● **EXERCISE OBJECTIVE**
Set down the entries below once more, precisely as they stand.

+===+

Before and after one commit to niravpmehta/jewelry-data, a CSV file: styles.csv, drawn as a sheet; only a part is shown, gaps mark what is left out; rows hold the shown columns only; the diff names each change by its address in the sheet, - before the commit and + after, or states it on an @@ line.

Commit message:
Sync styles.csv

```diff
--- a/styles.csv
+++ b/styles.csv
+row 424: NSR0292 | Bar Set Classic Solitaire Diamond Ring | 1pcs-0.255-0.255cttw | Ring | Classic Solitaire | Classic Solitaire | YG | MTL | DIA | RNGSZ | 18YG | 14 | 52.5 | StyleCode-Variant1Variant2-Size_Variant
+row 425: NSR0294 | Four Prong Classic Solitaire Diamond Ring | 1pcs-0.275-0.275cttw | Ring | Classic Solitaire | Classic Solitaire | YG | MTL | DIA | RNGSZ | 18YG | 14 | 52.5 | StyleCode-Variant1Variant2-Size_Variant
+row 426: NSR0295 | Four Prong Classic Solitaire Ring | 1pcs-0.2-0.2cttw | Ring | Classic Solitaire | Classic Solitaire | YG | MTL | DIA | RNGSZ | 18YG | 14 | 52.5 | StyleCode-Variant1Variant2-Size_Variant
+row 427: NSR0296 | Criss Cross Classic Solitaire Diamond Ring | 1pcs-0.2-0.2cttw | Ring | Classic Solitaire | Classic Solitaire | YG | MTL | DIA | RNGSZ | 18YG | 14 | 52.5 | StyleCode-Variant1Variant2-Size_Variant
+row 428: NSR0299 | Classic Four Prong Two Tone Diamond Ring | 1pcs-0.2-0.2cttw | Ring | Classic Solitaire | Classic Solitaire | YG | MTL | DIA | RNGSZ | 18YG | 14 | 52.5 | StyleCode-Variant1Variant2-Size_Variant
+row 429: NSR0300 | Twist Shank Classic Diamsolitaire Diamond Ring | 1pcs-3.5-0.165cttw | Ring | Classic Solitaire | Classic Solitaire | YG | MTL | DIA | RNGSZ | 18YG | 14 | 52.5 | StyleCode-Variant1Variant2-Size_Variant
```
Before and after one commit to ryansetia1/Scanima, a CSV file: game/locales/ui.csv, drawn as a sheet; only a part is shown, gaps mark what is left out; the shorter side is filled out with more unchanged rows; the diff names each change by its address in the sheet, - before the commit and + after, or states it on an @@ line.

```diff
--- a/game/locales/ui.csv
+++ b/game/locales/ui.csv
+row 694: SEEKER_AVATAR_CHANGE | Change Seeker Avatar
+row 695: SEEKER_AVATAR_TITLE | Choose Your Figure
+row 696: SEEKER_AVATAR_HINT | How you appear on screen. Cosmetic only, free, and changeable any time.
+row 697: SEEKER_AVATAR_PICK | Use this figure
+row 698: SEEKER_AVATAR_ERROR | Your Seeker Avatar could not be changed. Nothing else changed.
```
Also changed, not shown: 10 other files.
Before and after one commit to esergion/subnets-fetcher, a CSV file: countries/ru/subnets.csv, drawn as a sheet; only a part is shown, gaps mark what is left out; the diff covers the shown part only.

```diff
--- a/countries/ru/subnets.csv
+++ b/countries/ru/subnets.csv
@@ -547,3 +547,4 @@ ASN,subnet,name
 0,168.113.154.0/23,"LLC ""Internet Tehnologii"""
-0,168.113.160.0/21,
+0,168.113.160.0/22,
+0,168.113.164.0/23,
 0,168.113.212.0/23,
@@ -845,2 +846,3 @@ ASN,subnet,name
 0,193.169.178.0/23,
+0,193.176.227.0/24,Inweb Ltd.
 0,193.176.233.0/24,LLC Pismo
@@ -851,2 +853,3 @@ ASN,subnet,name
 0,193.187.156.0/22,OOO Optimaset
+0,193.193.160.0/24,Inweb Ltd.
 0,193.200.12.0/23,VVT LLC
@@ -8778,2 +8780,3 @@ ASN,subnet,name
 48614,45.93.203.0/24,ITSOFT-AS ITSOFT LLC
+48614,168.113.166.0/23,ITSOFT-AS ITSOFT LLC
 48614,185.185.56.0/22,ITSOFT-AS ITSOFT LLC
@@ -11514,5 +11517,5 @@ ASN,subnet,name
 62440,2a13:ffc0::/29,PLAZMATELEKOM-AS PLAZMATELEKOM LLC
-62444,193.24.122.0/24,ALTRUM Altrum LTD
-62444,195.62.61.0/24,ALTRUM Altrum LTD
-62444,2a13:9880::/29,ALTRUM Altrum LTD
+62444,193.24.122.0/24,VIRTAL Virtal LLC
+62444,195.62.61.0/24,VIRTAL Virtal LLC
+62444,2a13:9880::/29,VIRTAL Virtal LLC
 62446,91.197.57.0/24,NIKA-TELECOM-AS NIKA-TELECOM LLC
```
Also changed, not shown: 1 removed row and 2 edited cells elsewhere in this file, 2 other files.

+===+

● **RESULT OF THE EXERCISE**
Before and after one commit to niravpmehta/jewelry-data, a CSV file: styles.csv, drawn as a sheet; only a part is shown, gaps mark what is left out; rows hold the shown columns only; the diff names each change by its address in the sheet, - before the commit and + after, or states it on an @@ line.

Commit message:
Sync styles.csv

```diff
--- a/styles.csv
+++ b/styles.csv
+row 424: NSR0292 | Bar Set Classic Solitaire Diamond Ring | 1pcs-0.255-0.255cttw | Ring | Classic Solitaire | Classic Solitaire | YG | MTL | DIA | RNGSZ | 18YG | 14 | 52.5 | StyleCode-Variant1Variant2-Size_Variant
+row 425: NSR0294 | Four Prong Classic Solitaire Diamond Ring | 1pcs-0.275-0.275cttw | Ring | Classic Solitaire | Classic Solitaire | YG | MTL | DIA | RNGSZ | 18YG | 14 | 52.5 | StyleCode-Variant1Variant2-Size_Variant
+row 426: NSR0295 | Four Prong Classic Solitaire Ring | 1pcs-0.2-0.2cttw | Ring | Classic Solitaire | Classic Solitaire | YG | MTL | DIA | RNGSZ | 18YG | 14 | 52.5 | StyleCode-Variant1Variant2-Size_Variant
+row 427: NSR0296 | Criss Cross Classic Solitaire Diamond Ring | 1pcs-0.2-0.2cttw | Ring | Classic Solitaire | Classic Solitaire | YG | MTL | DIA | RNGSZ | 18YG | 14 | 52.5 | StyleCode-Variant1Variant2-Size_Variant
+row 428: NSR0299 | Classic Four Prong Two Tone Diamond Ring | 1pcs-0.2-0.2cttw | Ring | Classic Solitaire | Classic Solitaire | YG | MTL | DIA | RNGSZ | 18YG | 14 | 52.5 | StyleCode-Variant1Variant2-Size_Variant
+row 429: NSR0300 | Twist Shank Classic Diamsolitaire Diamond Ring | 1pcs-3.5-0.165cttw | Ring | Classic Solitaire | Classic Solitaire | YG | MTL | DIA | RNGSZ | 18YG | 14 | 52.5 | StyleCode-Variant1Variant2-Size_Variant
```
Before and after one commit to ryansetia1/Scanima, a CSV file: game/locales/ui.csv, drawn as a sheet; only a part is shown, gaps mark what is left out; the shorter side is filled out with more unchanged rows; the diff names each change by its address in the sheet, - before the commit and + after, or states it on an @@ line.

```diff
--- a/game/locales/ui.csv
+++ b/game/locales/ui.csv
+row 694: SEEKER_AVATAR_CHANGE | Change Seeker Avatar
+row 695: SEEKER_AVATAR_TITLE | Choose Your Figure
+row 696: SEEKER_AVATAR_HINT | How you appear on screen. Cosmetic only, free, and changeable any time.
+row 697: SEEKER_AVATAR_PICK | Use this figure
+row 698: SEEKER_AVATAR_ERROR | Your Seeker Avatar could not be changed. Nothing else changed.
```
Also changed, not shown: 10 other files.
Before and after one commit to esergion/subnets-fetcher, a CSV file: countries/ru/subnets.csv, drawn as a sheet; only a part is shown, gaps mark what is left out; the diff covers the shown part only.

```diff
--- a/countries/ru/subnets.csv
+++ b/countries/ru/subnets.csv
@@ -547,3 +547,4 @@ ASN,subnet,name
 0,168.113.154.0/23,"LLC ""Internet Tehnologii"""
-0,168.113.160.0/21,
+0,168.113.160.0/22,
+0,168.113.164.0/23,
 0,168.113.212.0/23,
@@ -845,2 +846,3 @@ ASN,subnet,name
 0,193.169.178.0/23,
+0,193.176.227.0/24,Inweb Ltd.
 0,193.176.233.0/24,LLC Pismo
@@ -851,2 +853,3 @@ ASN,subnet,name
 0,193.187.156.0/22,OOO Optimaset
+0,193.193.160.0/24,Inweb Ltd.
 0,193.200.12.0/23,VVT LLC
@@ -8778,2 +8780,3 @@ ASN,subnet,name
 48614,45.93.203.0/24,ITSOFT-AS ITSOFT LLC
+48614,168.113.166.0/23,ITSOFT-AS ITSOFT LLC
 48614,185.185.56.0/22,ITSOFT-AS ITSOFT LLC
@@ -11514,5 +11517,5 @@ ASN,subnet,name
 62440,2a13:ffc0::/29,PLAZMATELEKOM-AS PLAZMATELEKOM LLC
-62444,193.24.122.0/24,ALTRUM Altrum LTD
-62444,195.62.61.0/24,ALTRUM Altrum LTD
-62444,2a13:9880::/29,ALTRUM Altrum LTD
+62444,193.24.122.0/24,VIRTAL Virtal LLC
+62444,195.62.61.0/24,VIRTAL Virtal LLC
+62444,2a13:9880::/29,VIRTAL Virtal LLC
 62446,91.197.57.0/24,NIKA-TELECOM-AS NIKA-TELECOM LLC
```
Also changed, not shown: 1 removed row and 2 edited cells elsewhere in this file, 2 other files.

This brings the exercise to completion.